File Preparation Guidelines

Click HERE for our File Submission Guidelines Infosheet

Click HERE To Send Us A File To Print

Files for digital print projects: Preferred file formats for digital jobs such as signs, banners, vehicle wraps, box trucks, building wraps, event signs and most all projects: jpg, tif, ai, pdf and eps (with type/fonts converted to curves).

Additionally, we gladly accept all major file formats from professional graphic applications such as Photoshop, Illustrator (most current versions); PDFs are the best way to send art.

If large format or flatbed contour cutting is required an additional vector cut path should be supplied as a vector path with a 1 point stroke, pink in color, ideally on a separate layer titled “cut.” Typically resolution should be kept to 150 dpi at finished size for raster images for best results. With some projects such as bus wraps, oversize banners, stage backdrops and building wraps, 50-75 dpi may be acceptable. We will not print your job if it the resolution is going to look bad, without your prior approval first. Files at 1/2 or 1/4 scale are encouraged for very large layouts.

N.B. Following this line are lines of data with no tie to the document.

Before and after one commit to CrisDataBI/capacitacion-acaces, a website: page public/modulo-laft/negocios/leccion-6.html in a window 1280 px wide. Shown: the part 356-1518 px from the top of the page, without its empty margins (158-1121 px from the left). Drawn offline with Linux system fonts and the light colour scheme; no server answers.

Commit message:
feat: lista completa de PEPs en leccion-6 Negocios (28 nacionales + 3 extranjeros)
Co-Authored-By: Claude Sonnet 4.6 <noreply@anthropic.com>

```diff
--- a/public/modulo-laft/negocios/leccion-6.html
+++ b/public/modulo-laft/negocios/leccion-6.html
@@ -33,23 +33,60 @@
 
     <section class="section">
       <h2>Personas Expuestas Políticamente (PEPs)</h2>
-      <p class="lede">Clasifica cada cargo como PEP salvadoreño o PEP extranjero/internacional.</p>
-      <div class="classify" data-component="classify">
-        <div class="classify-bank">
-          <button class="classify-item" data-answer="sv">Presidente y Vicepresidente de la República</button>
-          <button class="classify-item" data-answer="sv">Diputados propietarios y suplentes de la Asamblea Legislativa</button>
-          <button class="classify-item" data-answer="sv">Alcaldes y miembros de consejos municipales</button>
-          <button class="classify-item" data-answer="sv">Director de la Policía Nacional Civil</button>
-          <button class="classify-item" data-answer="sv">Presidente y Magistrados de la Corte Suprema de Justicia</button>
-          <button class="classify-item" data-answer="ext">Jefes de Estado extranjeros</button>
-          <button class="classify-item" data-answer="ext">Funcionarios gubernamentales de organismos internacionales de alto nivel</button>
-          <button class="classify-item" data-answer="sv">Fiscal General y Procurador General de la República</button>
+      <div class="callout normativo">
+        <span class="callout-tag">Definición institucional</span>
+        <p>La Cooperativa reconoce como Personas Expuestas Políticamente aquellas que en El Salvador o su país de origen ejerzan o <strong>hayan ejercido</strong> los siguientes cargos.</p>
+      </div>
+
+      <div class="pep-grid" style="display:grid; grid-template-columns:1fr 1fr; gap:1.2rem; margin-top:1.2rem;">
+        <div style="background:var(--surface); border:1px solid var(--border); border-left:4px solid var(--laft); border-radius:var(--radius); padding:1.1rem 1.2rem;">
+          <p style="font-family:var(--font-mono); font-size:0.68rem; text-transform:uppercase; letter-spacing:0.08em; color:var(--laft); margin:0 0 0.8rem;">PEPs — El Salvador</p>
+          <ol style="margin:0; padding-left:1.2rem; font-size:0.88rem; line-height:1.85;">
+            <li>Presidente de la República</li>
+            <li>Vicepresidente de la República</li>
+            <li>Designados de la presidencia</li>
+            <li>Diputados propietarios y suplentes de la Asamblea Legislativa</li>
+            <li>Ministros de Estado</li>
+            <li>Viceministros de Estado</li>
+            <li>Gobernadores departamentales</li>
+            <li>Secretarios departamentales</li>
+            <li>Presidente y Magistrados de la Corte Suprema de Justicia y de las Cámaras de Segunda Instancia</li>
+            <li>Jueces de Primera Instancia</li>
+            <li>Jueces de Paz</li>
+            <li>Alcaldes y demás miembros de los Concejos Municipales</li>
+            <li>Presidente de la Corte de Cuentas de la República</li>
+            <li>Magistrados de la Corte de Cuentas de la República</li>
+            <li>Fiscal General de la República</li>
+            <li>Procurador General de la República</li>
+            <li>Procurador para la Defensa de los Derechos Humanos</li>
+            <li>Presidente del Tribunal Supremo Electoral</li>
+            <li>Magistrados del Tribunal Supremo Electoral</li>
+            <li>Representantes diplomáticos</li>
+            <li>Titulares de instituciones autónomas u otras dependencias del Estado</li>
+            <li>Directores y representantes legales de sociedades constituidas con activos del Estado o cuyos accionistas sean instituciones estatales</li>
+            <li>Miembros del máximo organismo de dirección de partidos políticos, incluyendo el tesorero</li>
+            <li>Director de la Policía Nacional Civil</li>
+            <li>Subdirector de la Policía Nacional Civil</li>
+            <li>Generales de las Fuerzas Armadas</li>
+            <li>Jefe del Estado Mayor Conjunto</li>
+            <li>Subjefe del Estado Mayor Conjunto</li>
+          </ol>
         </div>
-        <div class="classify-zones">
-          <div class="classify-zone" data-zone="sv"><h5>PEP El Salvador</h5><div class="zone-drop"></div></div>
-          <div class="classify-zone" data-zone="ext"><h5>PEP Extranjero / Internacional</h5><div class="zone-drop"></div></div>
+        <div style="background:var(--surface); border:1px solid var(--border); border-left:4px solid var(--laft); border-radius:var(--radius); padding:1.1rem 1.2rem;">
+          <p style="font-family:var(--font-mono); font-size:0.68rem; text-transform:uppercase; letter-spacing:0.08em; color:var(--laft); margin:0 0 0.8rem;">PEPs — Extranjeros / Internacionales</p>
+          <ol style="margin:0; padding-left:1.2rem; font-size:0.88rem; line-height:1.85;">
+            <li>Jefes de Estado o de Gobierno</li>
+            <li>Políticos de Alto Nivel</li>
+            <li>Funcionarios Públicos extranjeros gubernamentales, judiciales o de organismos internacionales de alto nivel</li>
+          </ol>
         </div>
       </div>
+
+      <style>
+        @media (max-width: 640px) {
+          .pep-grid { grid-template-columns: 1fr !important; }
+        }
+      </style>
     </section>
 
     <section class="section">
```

Important color information: For predictable color, vector files must be submitted with colors defined from your application’s PMS coated library. RGB color pallette definitions DO NOT reproduce consistently. Please note, not all PMS colors are capable of being accurately produced on our presses. If color matching is critically important, we offer a color matching press proof service for $50. Color matching is not guaranteed without the press proof service.

Files for CNC routing and dimensional sign projects: We gladly accept file formats such as EPS, PDF from professional vector graphic applications such as Illustrator, CorelDraw and certain signmaking and CAD programs. All files for CNC routing and carving need to be vector based. Raster images are not workable for CNC routing, cutting and carving. We can cut most any sign media such as PVC, SignFoam, Dibond, acrylic, aluminum, ACP, ACM, MDO, and the newer composite paper panels requiring knife cutting.